WORLD GARDEN STYLES
By Dr. Leonard Perry
If designing a garden, you may want to consider one of the following garden styles that are presently popular. Make sure what you are choosing does not clash with the surrounding landscape or your home.
American: generally characterized by mass use of tough perennials like Autumn Joy Sedum, Goldsturm Rudbeckia, and ornamental grasses, popularized in the 1980s by Oehme and van Sweden; includes other styles, such as historic and cottage gardens or regional such as Southwest or Northwest; basically, very diverse reflecting diverse cultures and regions.
Chinese: Often design elements, as in Penjin, reflect man in collaboration
with nature; when seen, are often gardens and structures typical of Ming
Dynasty (mid 1300s to mid 1600s); levels, mountains, lake often with island
or "boat" structure, waterways or waterfalls, temples in larger gardens;
intricate detail and patterns in paintings on structures and in paving;
principles of Feng Shui, and often designed as a painting; focus is on rocks and water, then architecture, lastly plants.
Cottage: may include small formal front gardens, but generally flowerbeds appear casual and unplanned; better gardens often have attention to form and color in design; often unpaved paths, often lined with single flower, often annuals and perennials mixed, lots of different plants with traditional varieties for accurate historic gardens; seldom with any lawn, even if space; include vegetables and fruit trees, if space.
English: can evoke various images from the natural-appearing landscapes of Capability Brown of the 18th century (focusing more on large scenes and mass plantings of trees with ponds and sweeping vistas) to formal borders (often a result of using abandoned walled gardens in the 19th and 20th centuries) and cottage gardens (popularized by Gertrude Jekyll in the late 1800s).
French (not southern, which is Mediterranean): often very formal, masses of annuals often in patterns (Mosaicultures), clipped low hedges in patterns (parterres) or knot gardens, with flowers between, or red stone (reflective of Persian tapestries), or vegetables (potagers); often includes taller flowers underplanted with lower ones; often includes espaliered fruit trees, water features, stonework and statues-very classical; exceptions would be an artist's garden such as Monet's Giverny, or the English influence in Normandy.
German/Belgium/Dutch: traditionally more formal, with bedding schemes such as in French; evolving more recently to more natural and ecological; public parks and gardens often include space and opportunities for people and their interaction.
Italian/Mediterranean (including Spain): characterized by very columnar conifers, stonework structures and fountains, containers with flowering plants or citrus; pastel colors in pots, paving, structures and even plants; sometimes cactus and succulents in warmer areas; trees such as olives, grapes, bougainvillea, sunflowers, lavender, rosemary and similar plants for hot and dry climates.

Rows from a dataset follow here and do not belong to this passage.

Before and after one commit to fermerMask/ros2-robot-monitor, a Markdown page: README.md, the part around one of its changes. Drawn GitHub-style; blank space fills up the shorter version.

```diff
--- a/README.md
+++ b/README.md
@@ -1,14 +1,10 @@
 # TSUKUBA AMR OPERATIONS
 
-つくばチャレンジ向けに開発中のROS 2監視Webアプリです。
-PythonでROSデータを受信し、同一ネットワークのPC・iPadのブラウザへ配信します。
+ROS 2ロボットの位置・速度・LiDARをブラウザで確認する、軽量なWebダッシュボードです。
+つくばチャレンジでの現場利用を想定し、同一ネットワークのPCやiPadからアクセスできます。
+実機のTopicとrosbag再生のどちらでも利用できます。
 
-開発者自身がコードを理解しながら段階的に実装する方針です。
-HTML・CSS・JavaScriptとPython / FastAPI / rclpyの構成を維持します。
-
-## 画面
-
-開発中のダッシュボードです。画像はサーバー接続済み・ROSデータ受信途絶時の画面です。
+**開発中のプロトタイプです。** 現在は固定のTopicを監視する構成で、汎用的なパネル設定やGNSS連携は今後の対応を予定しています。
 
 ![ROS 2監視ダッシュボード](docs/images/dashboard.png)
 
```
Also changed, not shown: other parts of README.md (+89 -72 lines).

Japanese: one of the most copied and popular styles; follows very prescribed rules as with bonsai, reflecting control of man over nature; often uses round lantern structures, bamboo water feature, zigzag bridge, arched red wooden bridge, tea house and similar structures, pond, koi fish, waterfall or stream, clipped plants as in bonsai; favorite plants include pines and azaleas.
Persian/Islam (Mideast, India): highly regarded for centuries and key in life and religion and so influenced; geometrical, generally rectangular, and divided into four quadrants with a central pavilion or water feature to divide (water, still or cascading, is often a key point,); private, so usually walled; paths (paved or mosaic), terraces, defined flower beds, often fragrance is included as well as fruit trees for shade.
Scandinavian: emphasis on nature and use of garden as outdoor rooms,
for social purposes;
other adjectives for this style might include clean, uncluttered, simple, sophisticated, casual, sometimes abstract, simple, contrasting forms and lines from foliage and trunks; public spaces often include circular seating, reflecting hundreds of years of such use going back to Vikings; often seen in regional art.
Southwest/Mexican: similar to Mediterranean, being influenced by a similar climate and early
Hispano-Moorish settlement, later by European settlers; often found in public parks and spaces, often geometrical, incorporating and featuring building elements and water; courtyards with tropical plants and fountains.
Tropical: predominance of plants of tropical origin with large leaves,
exotic flowers, fragrance; emphasis on form and texture; few if any
structures except perhaps beds or stone boxes appearing to float in a pool;
may include water stream or waterfall, often a pool, often with
tropical water lilies or plants; should include vines and lianas (tropical, woody), epiphytes (orchids, bromeliads, ferns), and understory plants if sufficient height.
Victorian: reflective of industrial age, more affluence and so money
and leisure time,
more availability of varieties from afar and beginning of breeding, and reaction to earlier natural landscapes; originally English and patterned after European; often with elaborate bedding-out schemes, iron fences and structures, and use of some tropicals with large features for contrast.